Alter, Bonnie.“Dutch Flower Growers Get Greener.” Treehugger. June 16, 2006, London. Accessed 2 February 2008. <http://www.treehugger.com/files/2006/06/dutch_flower_gr_1.php>
Newt Gingrich and Terry L. Maple. A Contract with the Earth. The Johns Hopkins University Press, 2007. Accessed 2 February 2008.
Britton, Ian. Daffodils. Freefoto.com. Accessed 2 February 2008. <http://www.freefoto.com/preview/19-12-59?ffid=19-12-59&k=Daffodils>

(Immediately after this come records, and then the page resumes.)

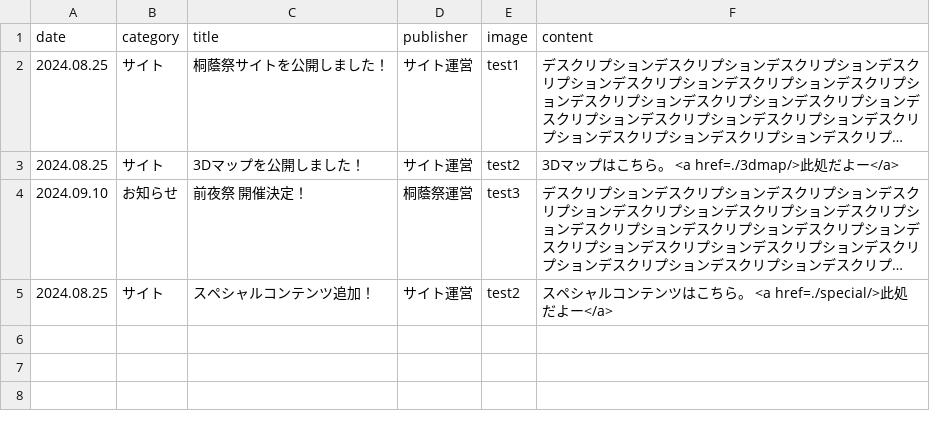
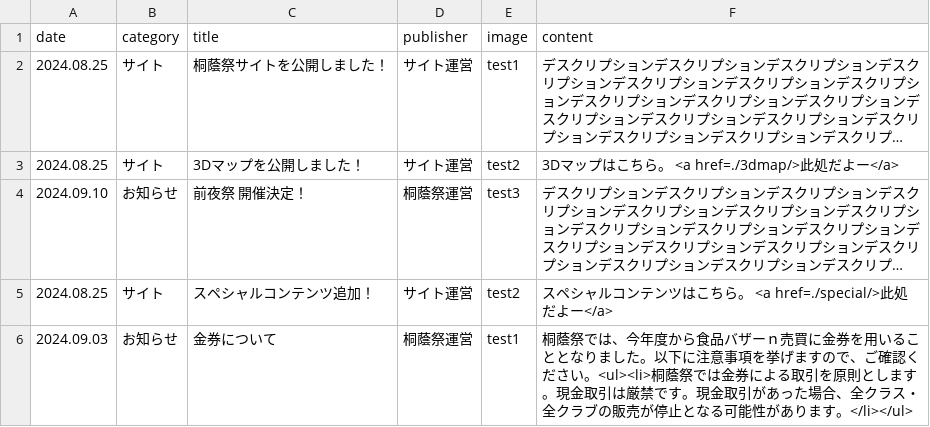
Before and after one commit to nearfactory/toinsai-kagaku, a CSV file: asset/csv/news.csv, drawn as a sheet; long unchanged cells end in ….

```diff
--- a/asset/csv/news.csv
+++ b/asset/csv/news.csv
@@ -5 +5,2 @@ date,category,title,publisher,image,content
 2024.08.25,サイト,スペシャルコンテンツ追加！,サイト運営,test2,スペシャルコンテンツはこちら。 <a href=./special/>此処だよー</a>
+2024.09.03,お知らせ,金券について,桐蔭祭運営,test1,桐蔭祭では、今年度から食品バザーｎ売買に金券を用いることとなりました。以下に注意事項を挙げますので、ご確認ください。<ul><li>桐蔭祭では金券による取引を原則とします。現金取引は厳禁です。現金取引があった場合、全クラス・全クラブの販売が停止となる可能性があります。</li></ul>
```
Also changed, not shown: 3 other files.
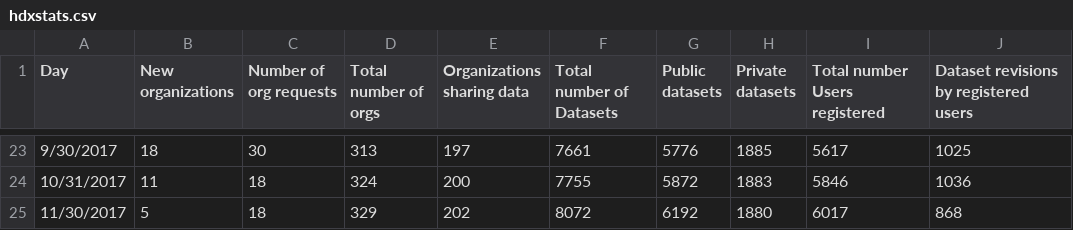
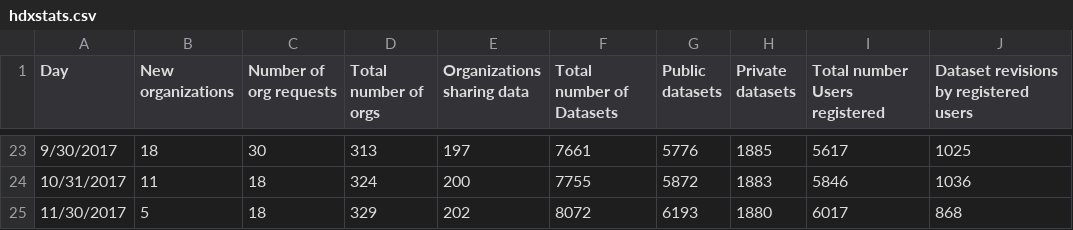
Before and after one commit to jmarindi/jmarindi.github.io, a CSV file: hdxstats/hdxstats.csv, drawn as a sheet; only a part is shown, gaps mark what is left out; the diff names each change by its address in the sheet, - before the commit and + after, or states it on an @@ line.

Commit message:
Update hdxstats.csv

```diff
--- a/hdxstats/hdxstats.csv
+++ b/hdxstats/hdxstats.csv
-G25 (Public datasets): 6192
+G25 (Public datasets): 6193
```
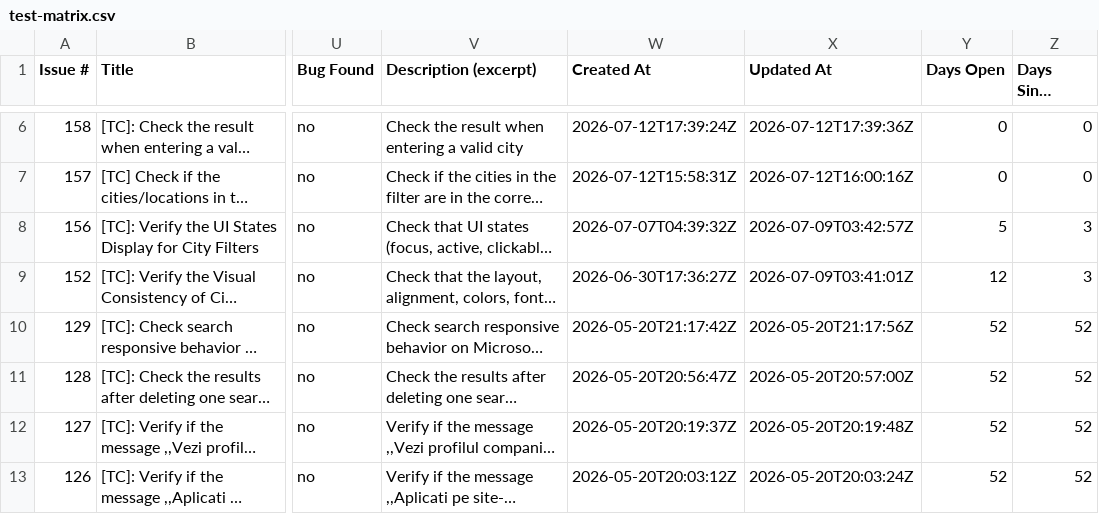
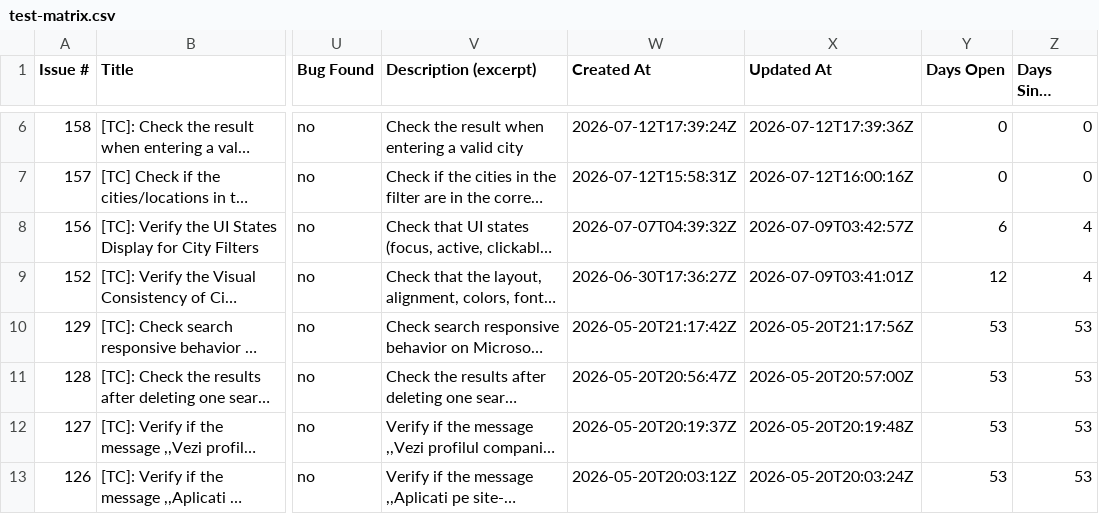
Before and after one commit to TCs-for-Association-projects/Peviitor_TC, a CSV file: docs/test-matrix.csv, drawn as a sheet; only a part is shown, gaps mark what is left out; long unchanged cells end in …; the diff covers the shown part only; the diff names each change by its address in the sheet, - before the commit and + after, or states it on an @@ line.

```diff
--- a/docs/test-matrix.csv
+++ b/docs/test-matrix.csv
-Y8 (Days Open): 5
+Y8 (Days Open): 6
-Z8:Z9 (Days Since Update): 3
+Z8:Z9 (Days Since Update): 4
-Y10:Y13 (Days Open): 52
+Y10:Y13 (Days Open): 53
-Z10:Z13 (Days Since Update): 52
+Z10:Z13 (Days Since Update): 53
```
Also changed, not shown: 27 edited cells elsewhere in this file, 2 other files.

Used in under the Creative Commons License. <http://creativecommons.org/licenses/by/2.0/deed.en>